▶ [TASK INSTRUCTIONS]:
The full text of the records below, minus any pictures, should be given back word for word.

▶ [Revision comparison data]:

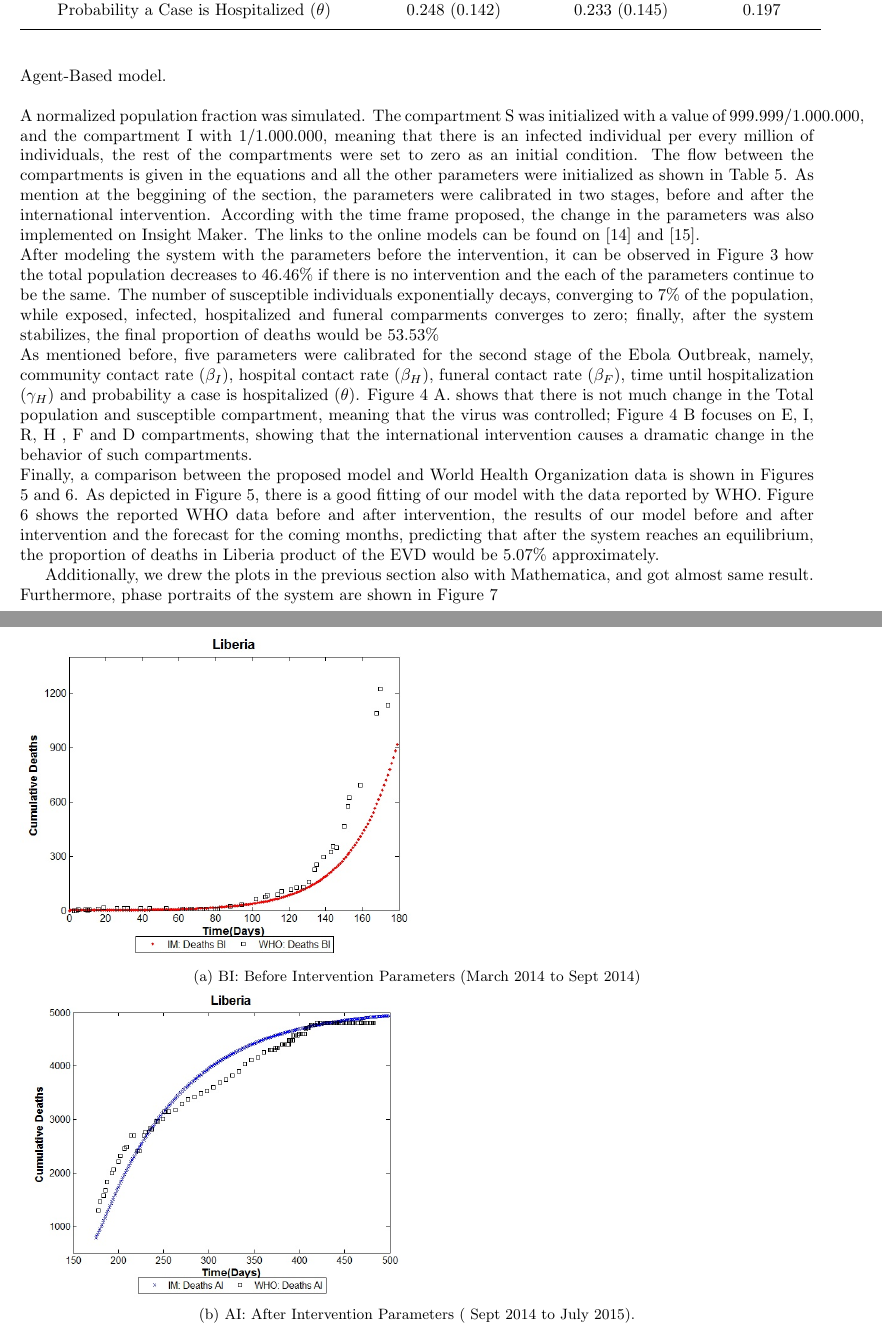
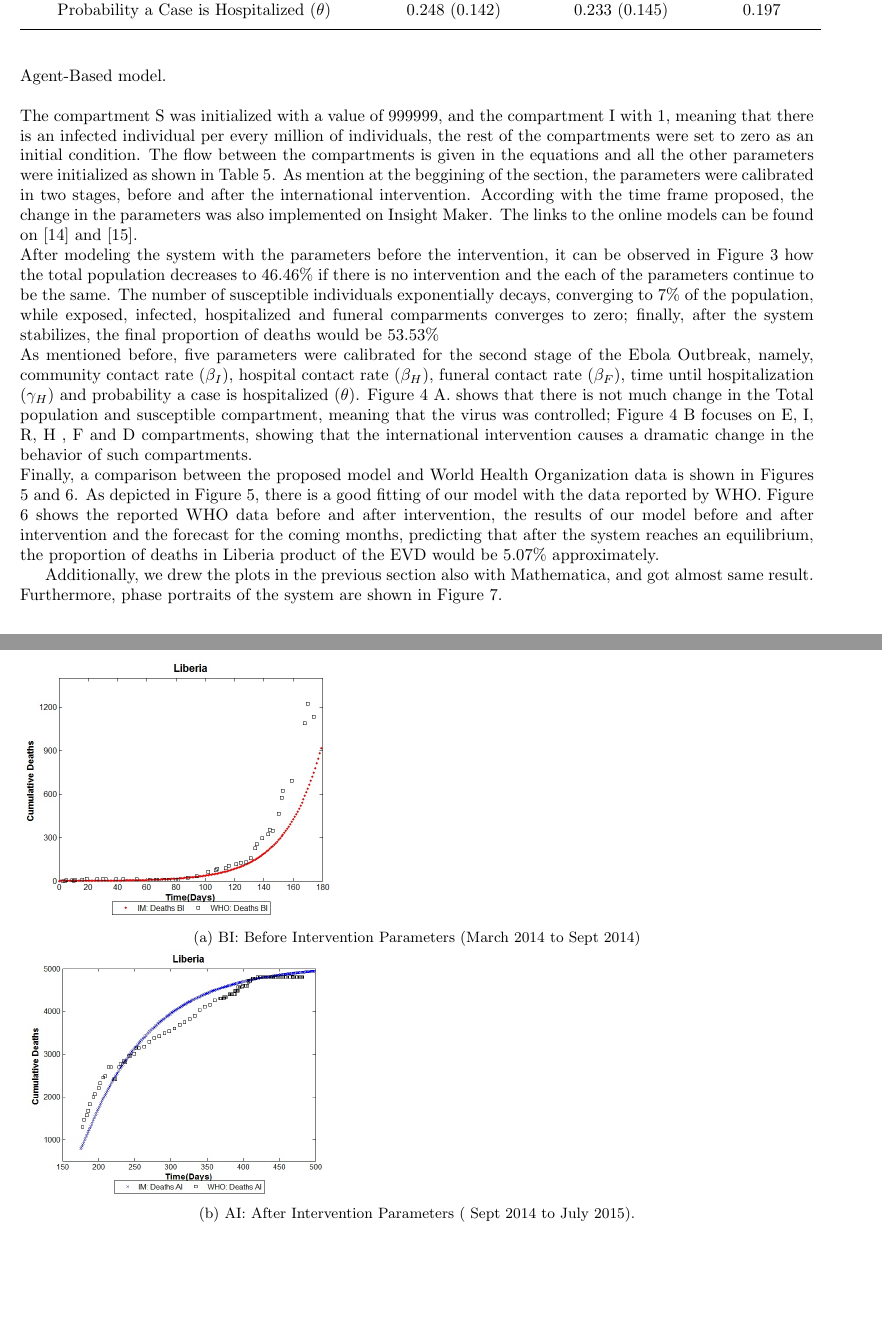
Before and after one commit to YuhangMa/MIT-Lincoln-Lab, a LaTeX paper (main.tex, which reads IM.tex): two parts of pages 5 and 7 of 16 before the commit and two parts of pages 5 and 8 of 16 after it, joined at a grey line, cut so that both start at the same text, the shorter picture padded with empty space. Compiled offline with pdfLaTeX.

Commit message:
added fig

```diff
--- a/IM.tex
+++ b/IM.tex
@@ -83,9 +84,9 @@ Probability a Case is Hospitalized ($\theta$) & 0.248 (0.142) & 0.233 (0.145) &
 
 
 \subsection{Simulation}
- Insight Maker is a powerful online tool used to model and simulate complex systems. It utilizes different approaches, such as System Dynamics, Agent-Based Modeling and imperative programming. Insight Maker permits  construction of a graphical model to forecast the system response \cite{FortmannRoe}. We used the InsightMaker platform to prototype our model and simulate stepping forward through time. More details about the platform and its functionality can be found in Fortmann-Roe's review \cite{FortmannRoe}. The platform uses a fourth order Runge-Kutta differential equation solver for the system dynamics model and  first order Euler approximation for the Agent-Based model.\\
+ Insight Maker is a powerful online tool used to model and simulate complex systems. It utilizes different approaches, such as System Dynamics, Agent-Based Modeling and imperative programming. Insight Maker permits  construction of a graphical model to forecast the system response \cite{FortmannRoe}. We used the InsightMaker platform to prototype our model and simulate stepping forward through time. More details about the platform and its functionality can be found in Fortmann-Roe's review \cite{FortmannRoe}. The platform uses a fourth-order Runge-Kutta differential equation solver for the system dynamics model and  first order Euler approximation for the Agent-Based model.\\
 
-\noindent A normalized population fraction was simulated. The compartment S was initialized with a value of 999.999/1.000.000, and the compartment I with 1/1.000.000, meaning that there is an infected individual per every million of individuals, the rest of the compartments were set to zero as an initial condition. The flow between the compartments is given in the equations and all the other parameters were initialized as shown in Table \ref{tab:parameters}.  As mention at the beggining of the section, the parameters were calibrated in two stages, before and after the international intervention. According with the time frame proposed, the change in the parameters was also implemented on Insight Maker. The links to the online models can be found on \cite{IM_AI} and  \cite{IM_BI}.
+\noindent The compartment S was initialized with a value of 999999, and the compartment I with 1, meaning that there is an infected individual per every million of individuals, the rest of the compartments were set to zero as an initial condition. The flow between the compartments is given in the equations and all the other parameters were initialized as shown in Table \ref{tab:parameters}.  As mention at the beggining of the section, the parameters were calibrated in two stages, before and after the international intervention. According with the time frame proposed, the change in the parameters was also implemented on Insight Maker. The links to the online models can be found on \cite{IM_AI} and  \cite{IM_BI}.
 
 
 % RESULTS AND DISCUSSION
@@ -130,11 +131,11 @@ Probability a Case is Hospitalized ($\theta$) & 0.248 (0.142) & 0.233 (0.145) &
 \begin{figure}[h!]
  \centering
  \begin{subfigure}[b]{\textwidth}
-  \includegraphics[width=0.5\textwidth]{LB_BI_SD_WHO_IM} \caption{BI: Before Intervention Parameters (March 2014  to Sept 2014)} \label{fig:LB_BI_SD_WHO_IM} \end{subfigure}
+  \includegraphics[width=0.4\textwidth]{LB_BI_SD_WHO_IM} \caption{BI: Before Intervention Parameters (March 2014  to Sept 2014)} \label{fig:LB_BI_SD_WHO_IM} \end{subfigure}
  %
  \hspace{.1cm}
 \begin{subfigure}[b]{\textwidth}
- \includegraphics[width=0.5\textwidth]{LB_AI_SD_WHO_IM} \caption{AI: After Intervention Parameters  ( Sept 2014 to July 2015).} \label{fig:LB_AI_SD_WHO_IM} \end{subfigure}
+ \includegraphics[width=0.4\textwidth]{LB_AI_SD_WHO_IM} \caption{AI: After Intervention Parameters  ( Sept 2014 to July 2015).} \label{fig:LB_AI_SD_WHO_IM} \end{subfigure}
 \caption{Comparison between World Health Organization (WHO) data and Insight Maker (IM) results for cumulative deaths (D)}
 \label{fig:LB_IM_WHO}
 \end{figure}
@@ -150,7 +151,7 @@ Probability a Case is Hospitalized ($\theta$) & 0.248 (0.142) & 0.233 (0.145) &
 
 
 %%MATHEMATICA DESCRIPTION
-Additionally, we drew the plots in the previous section also with Mathematica, and got almost same result. Furthermore, phase portraits of the system are shown in Figure \ref{fig:PhasePortrait}
+Additionally, we drew the plots in the previous section also with Mathematica, and got almost same result. Furthermore, phase portraits of the system are shown in Figure \ref{fig:PhasePortrait}.
 
 \begin{figure}[!h]
   \centering
```
Also changed, not shown: Fig/LB_Int2_SD_IM.jpg (deleted), Fig/LB_Int3_SD_IM.jpg, Fig/LB_Int3a_SD_IM.jpg (added), Fig/LB_Int3b_SD_IM.jpg (added), Fig/LB_NoInt_SD_IM.jpg, Fig/compartmentNoFlow.jpg (added), IM.tex (1 more changed lines).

▶ [EXPECTED OUTPUT]:
Before and after one commit to YuhangMa/MIT-Lincoln-Lab, a LaTeX paper (main.tex, which reads IM.tex): two parts of pages 5 and 7 of 16 before the commit and two parts of pages 5 and 8 of 16 after it, joined at a grey line, cut so that both start at the same text, the shorter picture padded with empty space. Compiled offline with pdfLaTeX.

Commit message:
added fig

```diff
--- a/IM.tex
+++ b/IM.tex
@@ -83,9 +84,9 @@ Probability a Case is Hospitalized ($\theta$) & 0.248 (0.142) & 0.233 (0.145) &
 
 
 \subsection{Simulation}
- Insight Maker is a powerful online tool used to model and simulate complex systems. It utilizes different approaches, such as System Dynamics, Agent-Based Modeling and imperative programming. Insight Maker permits  construction of a graphical model to forecast the system response \cite{FortmannRoe}. We used the InsightMaker platform to prototype our model and simulate stepping forward through time. More details about the platform and its functionality can be found in Fortmann-Roe's review \cite{FortmannRoe}. The platform uses a fourth order Runge-Kutta differential equation solver for the system dynamics model and  first order Euler approximation for the Agent-Based model.\\
+ Insight Maker is a powerful online tool used to model and simulate complex systems. It utilizes different approaches, such as System Dynamics, Agent-Based Modeling and imperative programming. Insight Maker permits  construction of a graphical model to forecast the system response \cite{FortmannRoe}. We used the InsightMaker platform to prototype our model and simulate stepping forward through time. More details about the platform and its functionality can be found in Fortmann-Roe's review \cite{FortmannRoe}. The platform uses a fourth-order Runge-Kutta differential equation solver for the system dynamics model and  first order Euler approximation for the Agent-Based model.\\
 
-\noindent A normalized population fraction was simulated. The compartment S was initialized with a value of 999.999/1.000.000, and the compartment I with 1/1.000.000, meaning that there is an infected individual per every million of individuals, the rest of the compartments were set to zero as an initial condition. The flow between the compartments is given in the equations and all the other parameters were initialized as shown in Table \ref{tab:parameters}.  As mention at the beggining of the section, the parameters were calibrated in two stages, before and after the international intervention. According with the time frame proposed, the change in the parameters was also implemented on Insight Maker. The links to the online models can be found on \cite{IM_AI} and  \cite{IM_BI}.
+\noindent The compartment S was initialized with a value of 999999, and the compartment I with 1, meaning that there is an infected individual per every million of individuals, the rest of the compartments were set to zero as an initial condition. The flow between the compartments is given in the equations and all the other parameters were initialized as shown in Table \ref{tab:parameters}.  As mention at the beggining of the section, the parameters were calibrated in two stages, before and after the international intervention. According with the time frame proposed, the change in the parameters was also implemented on Insight Maker. The links to the online models can be found on \cite{IM_AI} and  \cite{IM_BI}.
 
 
 % RESULTS AND DISCUSSION
@@ -130,11 +131,11 @@ Probability a Case is Hospitalized ($\theta$) & 0.248 (0.142) & 0.233 (0.145) &
 \begin{figure}[h!]
  \centering
  \begin{subfigure}[b]{\textwidth}
-  \includegraphics[width=0.5\textwidth]{LB_BI_SD_WHO_IM} \caption{BI: Before Intervention Parameters (March 2014  to Sept 2014)} \label{fig:LB_BI_SD_WHO_IM} \end{subfigure}
+  \includegraphics[width=0.4\textwidth]{LB_BI_SD_WHO_IM} \caption{BI: Before Intervention Parameters (March 2014  to Sept 2014)} \label{fig:LB_BI_SD_WHO_IM} \end{subfigure}
  %
  \hspace{.1cm}
 \begin{subfigure}[b]{\textwidth}
- \includegraphics[width=0.5\textwidth]{LB_AI_SD_WHO_IM} \caption{AI: After Intervention Parameters  ( Sept 2014 to July 2015).} \label{fig:LB_AI_SD_WHO_IM} \end{subfigure}
+ \includegraphics[width=0.4\textwidth]{LB_AI_SD_WHO_IM} \caption{AI: After Intervention Parameters  ( Sept 2014 to July 2015).} \label{fig:LB_AI_SD_WHO_IM} \end{subfigure}
 \caption{Comparison between World Health Organization (WHO) data and Insight Maker (IM) results for cumulative deaths (D)}
 \label{fig:LB_IM_WHO}
 \end{figure}
@@ -150,7 +151,7 @@ Probability a Case is Hospitalized ($\theta$) & 0.248 (0.142) & 0.233 (0.145) &
 
 
 %%MATHEMATICA DESCRIPTION
-Additionally, we drew the plots in the previous section also with Mathematica, and got almost same result. Furthermore, phase portraits of the system are shown in Figure \ref{fig:PhasePortrait}
+Additionally, we drew the plots in the previous section also with Mathematica, and got almost same result. Furthermore, phase portraits of the system are shown in Figure \ref{fig:PhasePortrait}.
 
 \begin{figure}[!h]
   \centering
```
Also changed, not shown: Fig/LB_Int2_SD_IM.jpg (deleted), Fig/LB_Int3_SD_IM.jpg, Fig/LB_Int3a_SD_IM.jpg (added), Fig/LB_Int3b_SD_IM.jpg (added), Fig/LB_NoInt_SD_IM.jpg, Fig/compartmentNoFlow.jpg (added), IM.tex (1 more changed lines).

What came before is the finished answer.